The ability for women to choose how many children they want, and when they want to have them - if at all - is a human right. It is also central to women’s empowerment, reducing poverty and achieving sustainable development.

Using contraception helps women and couples decide freely and responsibly if to have children, when and how many. When used properly, hormonal contraceptives are an excellent method of birth control.

The choice of contraception should be tailored: what is good for one woman might not be the best for another. Healthcare providers can help a woman choose the best contraceptive method, bearing in mind a woman’s psychological and physical characteristics, her lifestyle and the presence of any risk factors or pathologies that may benefit from the choice of a specific contraceptive and respecting your personal needs and preferences.

Let’s look at the main options, with some indications on how to use each method:

Combined hormonal contraceptives                 

Traditional Pill, depending on the dosage and formulation, is to be taken:

  • every day for 21 days, then no pill for 7 days
  • every day for 28 days (the last pills do not contain hormones – only placebo), then a new pack is started on day 29
  • every day without interruption or placebo pills (continuous regimen)

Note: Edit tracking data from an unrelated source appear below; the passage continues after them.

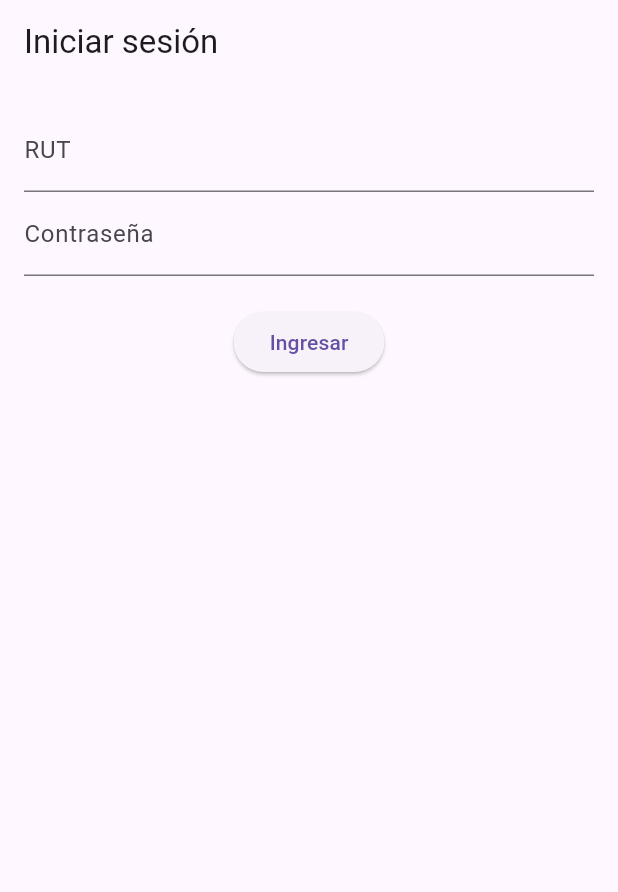
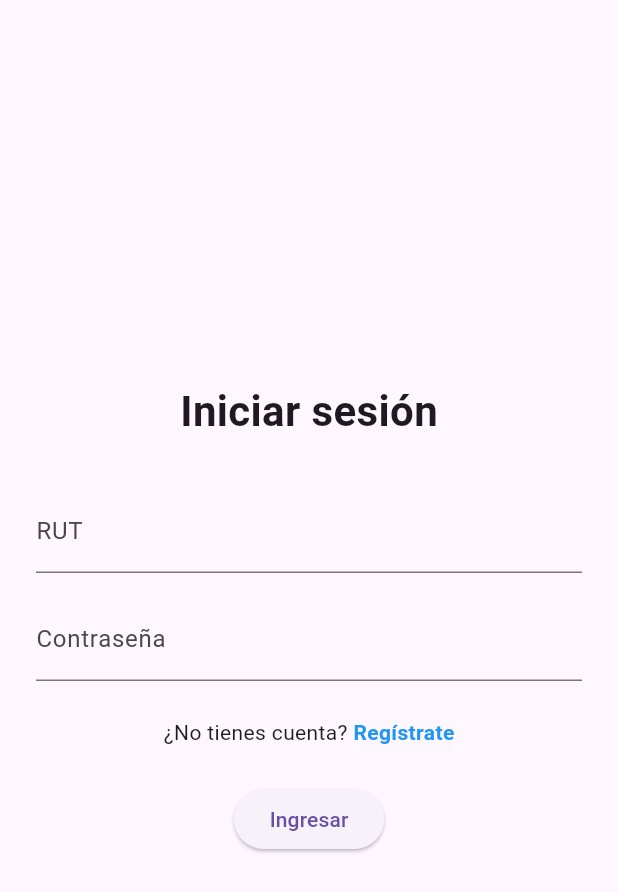
Before and after one commit to Adan-Godoy/Front-banco, a Flutter app: the screen it shows after launch, on a phone screen of 412 x 824 dp. Shown: the top 892 px of the screen. Run offline on Flutter 3.47's test engine with Material 3 defaults, Android fonts, the light colour scheme and no system bars; our stand-ins replace dio, shared_preferences.

Commit message:
Feat: screen register

```diff
--- a/lib/screens/auth/login_screen.dart
+++ b/lib/screens/auth/login_screen.dart
@@ -1,7 +1,8 @@
 // lib/screens/login_screen.dart
 import 'package:flutter/material.dart';
-import '../../services/api_service.dart';
+import 'package:front_sistema_bancario/services/api_service.dart';
 import '../home_screen.dart';
+import '../auth/register_screen.dart';
 
 class LoginScreen extends StatefulWidget {
   const LoginScreen({super.key});
@@ -43,24 +44,52 @@ class _LoginScreenState extends State<LoginScreen> {
   @override
   Widget build(BuildContext context) {
     return Scaffold(
-      appBar: AppBar(title: const Text('Iniciar sesión')),
-      body: Padding(
-        padding: const EdgeInsets.all(16),
+      body: Center(
+        child: SingleChildScrollView(
+          padding: const EdgeInsets.all(24),
           child: Column(
+            mainAxisAlignment: MainAxisAlignment.center,
             children: [
+              const Text(
+                'Iniciar sesión',
+                style: TextStyle(fontSize: 28, fontWeight: FontWeight.bold),
+              ),
+              const SizedBox(height: 32),
               TextField(
                 controller: rutController,
                 decoration: const InputDecoration(labelText: 'RUT'),
               ),
+              const SizedBox(height: 16),
               TextField(
                 controller: passwordController,
                 obscureText: true,
                 decoration: const InputDecoration(labelText: 'Contraseña'),
               ),
-            const SizedBox(height: 20),
+              const SizedBox(height: 24),
+              Row(
+                mainAxisAlignment: MainAxisAlignment.center,
+                children: [
+                  const Text("¿No tienes cuenta? "),
+                  GestureDetector(
+                    onTap: () {
+                      Navigator.push(
+                        context,
+                        MaterialPageRoute(builder: (_) => const RegisterScreen()),
+                      );
+                    },
+                    child: const Text(
+                      "Regístrate",
+                      style: TextStyle(color: Colors.blue, fontWeight: FontWeight.bold),
+                    ),
+                  )
+                ],
+              ),
+              const SizedBox(height: 24),
               ElevatedButton(
                 onPressed: isLoading ? null : login,
-              child: isLoading ? const CircularProgressIndicator() : const Text('Ingresar'),
+                child: isLoading
+                    ? const CircularProgressIndicator()
+                    : const Text('Ingresar'),
               ),
               if (error != null)
                 Padding(
@@ -70,6 +99,7 @@ class _LoginScreenState extends State<LoginScreen> {
             ],
           ),
         ),
+      ),
     );
   }
 }
```
Also changed, not shown: lib/screens/auth/register_screen.dart (added, +108 -0 lines), lib/services/api_service.dart (+15 -0 lines). Lines whose indentation alone changed are shown as unchanged.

Vaginal Ring is to be left inside the vagina for 21 days after insertion, then removed for a 7-day break. A new ring can then be inserted for another 21 days.

Patch is to be applied once a week for three weeks and then, after a 7-day break, you start a new weekly application.

Withdrawal bleeding may start during your hormonal-free week, or when you are taking the placebo, or may not occur if you are on a continuous regimen.

Progestogen-only contraceptives                        

Progestogen-only pill (also called Mini Pill), which is as effective as the traditional pill, is to be taken every day.

Long Acting Reversible Contraceptives (LARCs)

Lone acting reversible contraceptives (LARCs) are the most effective reversible methods of contraception.

The Intra-Uterine Systems, the Subdermal Implant and the Progestogen-Only Injectable differ as, once inserted by a healthcare professional or injected,  they last for a period that varies from 3 months to 5 years, depending on the contraceptive.  This is why they are called “Long Acting Reversible Contraceptives” (LARCs).

LARCs can be an excellent choice if:

  • A woman admits to being forgetful with the pill, patch, or ring
  • A woman wishes to postpone motherhood for a few years

All the Progestogen-Only Contraceptives can be used even in the presence of contraindications for the use of Combined Hormonal Contraceptives, as well as during breastfeeding.

Hormonal Contraceptives are not only a very effective form of contraception, but they may also be used to treat some pathologies related to the menstrual cycle, eg Premenstrual syndrome (PMS), Severe pain and cramping during menstruation, Heavy menstrual bleeding, Irregular menstrual cycles, Acne, Polycystic ovary syndrome (PCOS), endometriosis.